Scan the data below and copy each line where "export" occurs.

─── AVAILABLE DATA

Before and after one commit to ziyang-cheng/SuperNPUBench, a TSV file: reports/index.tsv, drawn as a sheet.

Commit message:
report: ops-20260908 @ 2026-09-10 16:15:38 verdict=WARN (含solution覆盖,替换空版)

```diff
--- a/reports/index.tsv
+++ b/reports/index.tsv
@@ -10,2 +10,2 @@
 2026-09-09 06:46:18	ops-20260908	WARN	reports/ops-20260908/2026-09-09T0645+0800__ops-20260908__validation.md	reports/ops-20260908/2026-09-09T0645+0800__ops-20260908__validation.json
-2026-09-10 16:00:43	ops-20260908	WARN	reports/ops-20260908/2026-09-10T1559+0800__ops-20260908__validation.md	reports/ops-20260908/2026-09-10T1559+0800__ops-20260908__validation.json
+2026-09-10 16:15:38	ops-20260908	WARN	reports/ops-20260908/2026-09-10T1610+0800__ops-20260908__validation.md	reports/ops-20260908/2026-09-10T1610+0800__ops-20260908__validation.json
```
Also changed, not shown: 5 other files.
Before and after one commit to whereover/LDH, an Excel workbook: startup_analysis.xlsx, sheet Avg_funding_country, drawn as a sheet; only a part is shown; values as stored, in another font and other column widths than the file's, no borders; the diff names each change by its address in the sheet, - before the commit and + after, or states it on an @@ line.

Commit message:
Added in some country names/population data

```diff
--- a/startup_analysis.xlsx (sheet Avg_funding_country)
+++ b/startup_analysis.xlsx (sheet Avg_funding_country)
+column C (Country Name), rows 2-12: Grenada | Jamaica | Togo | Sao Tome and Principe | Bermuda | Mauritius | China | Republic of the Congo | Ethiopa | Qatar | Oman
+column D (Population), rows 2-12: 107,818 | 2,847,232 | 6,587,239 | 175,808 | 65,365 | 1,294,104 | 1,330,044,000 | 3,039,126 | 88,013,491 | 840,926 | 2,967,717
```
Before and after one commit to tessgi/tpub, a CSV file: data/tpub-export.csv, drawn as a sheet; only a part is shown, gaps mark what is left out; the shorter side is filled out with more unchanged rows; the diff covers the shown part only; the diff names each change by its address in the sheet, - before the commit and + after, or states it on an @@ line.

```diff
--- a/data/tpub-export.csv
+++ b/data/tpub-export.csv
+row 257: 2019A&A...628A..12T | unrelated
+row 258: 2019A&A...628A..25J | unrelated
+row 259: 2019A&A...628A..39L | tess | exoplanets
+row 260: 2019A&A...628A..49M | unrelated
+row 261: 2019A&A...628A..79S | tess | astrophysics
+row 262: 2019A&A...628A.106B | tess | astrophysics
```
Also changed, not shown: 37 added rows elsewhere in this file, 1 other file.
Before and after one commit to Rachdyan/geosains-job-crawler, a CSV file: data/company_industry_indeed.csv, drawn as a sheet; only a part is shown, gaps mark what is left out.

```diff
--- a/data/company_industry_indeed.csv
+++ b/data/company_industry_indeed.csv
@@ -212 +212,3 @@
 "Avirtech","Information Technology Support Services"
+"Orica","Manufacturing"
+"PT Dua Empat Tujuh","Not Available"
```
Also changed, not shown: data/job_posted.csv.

──────

• EXERCISE RESULT:
Before and after one commit to tessgi/tpub, a CSV file: data/tpub-export.csv, drawn as a sheet; only a part is shown, gaps mark what is left out; the shorter side is filled out with more unchanged rows; the diff covers the shown part only; the diff names each change by its address in the sheet, - before the commit and + after, or states it on an @@ line.
--- a/data/tpub-export.csv
+++ b/data/tpub-export.csv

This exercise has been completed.